Bernie Sanders’s campaign quickly slammed Harris’s plan, saying it is “centered around privatizing Medicare, enriching insurance executives and introducing more corporate greed and profiteering into the Medicare system.” Bernie Sanders is calling for a single healthcare system, run by the government, that would essentially do away with private insurers.
In more 2020 news, former Housing and Urban Development secretary and San Antonio Mayor Julián Castro has introduced a plan to increase the political power and ensure the rights of indigenous communities. Castro’s proposal calls for improvements to housing, healthcare, economic status, education and voting rights for Native groups. Castro evoked the struggles at Standing Rock and Mauna Kea on Twitter as he announced his plan, and vowed to “strengthen tribal sovereignty, honor treaty commitments, ensure justice for Indigenous women, and advance tribal-federal partnerships for progress.”
Philadelphia’s Hahnemann University Hospital released its last patient last week and is expected to fully shutter within the coming weeks, laying off over 2,500 union staff and leaving a vacuum in medical services for low-income people in the area. Residents and activists have been battling the closure of the 171-year-old institution. They say the private equity executive Joel Freedman, whose firm Paladin Healthcare bought Hahnemann hospital last year, is seeking to use bankruptcy proceedings to sell the property for development as luxury condos and hotels.
Bernie Sanders, who rallied with local residents earlier this month, decried the “culture of corporate greed” responsible for the closure. Sanders said that his Medicare for All plan would include a fund so local governments can purchase hospitals in financial distress.
President Trump signed a bill Monday to permanently fund the September 11th Victim Compensation Fund, which provides healthcare for first responders to the 9/11 terror attack. First responders have been lobbying for its passage for months. This is Trump speaking at the signing.
President Donald Trump: “And I was down there also, but I’m not considering myself a first responder. But I was down there. I spent a lot of time down there with you.”
According to a retired deputy chief with the New York Fire Department, he never saw Trump at ground zero. “He was a private citizen at the time. I don’t know what kind of role he could have possibly played,” Richard Alles told The New York Times. After the 9/11 attack, Trump boasted that his building—40 Wall Street—had become the tallest building in downtown Manhattan after the collapse of the World Trade Center. The claim was untrue.
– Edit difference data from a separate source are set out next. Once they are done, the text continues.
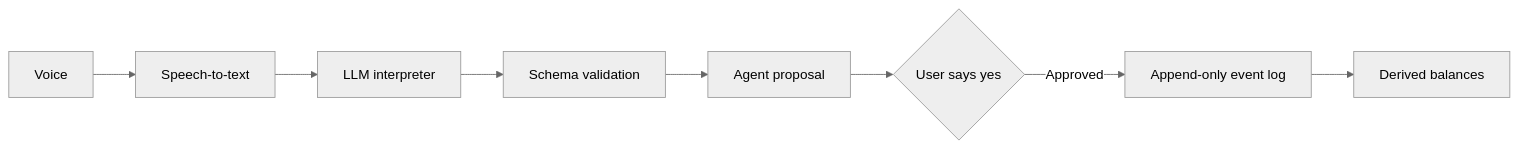
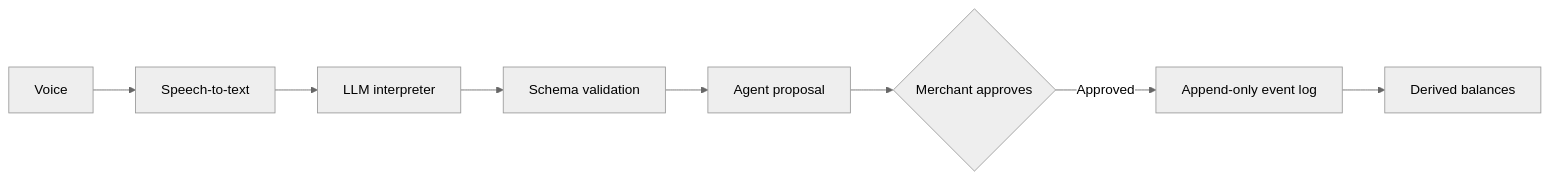
Before and after one commit to adrish-mage/voiceLedger: the diagram in README.md, drawn with Mermaid (neutral theme). The commit also changed other lines of this file, not shown here.

````diff
--- a/README.md
+++ b/README.md
@@ -7,10 +15,10 @@
 ```mermaid
 flowchart LR
   A[Voice] --> B[Speech-to-text]
   B --> C[LLM interpreter]
   C --> D[Schema validation]
   D --> E[Agent proposal]
-  E --> F{User says yes}
+  E --> F{Merchant approves}
   F -->|Approved| G[Append-only event log]
   G --> H[Derived balances]
 ```
````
Volunteers in Ethiopia planted 350 million trees Monday, as part of a national campaign to help tackle the global climate crisis. Eighty percent of Ethiopia’s population depends on agriculture for its livelihood, but Ethiopia suffers from soil erosion, deforestation, flooding and harsh drought conditions. According to the organization Farm Africa, less than 4% of Ethiopia’s land is forested, down from around 30% at the end of the 19th century. A study released earlier this year found that planting 1.2 trillion trees could cancel out 10 years of CO2 emissions. This is scientist Samuel Geleta speaking about the initiative Monday.
Samuel Geleta: “The issue of the environment is of major concern even at the global level, but more so for this country. Most of the problems and famine we see in this country could be linked to the lack of protection for our environment.”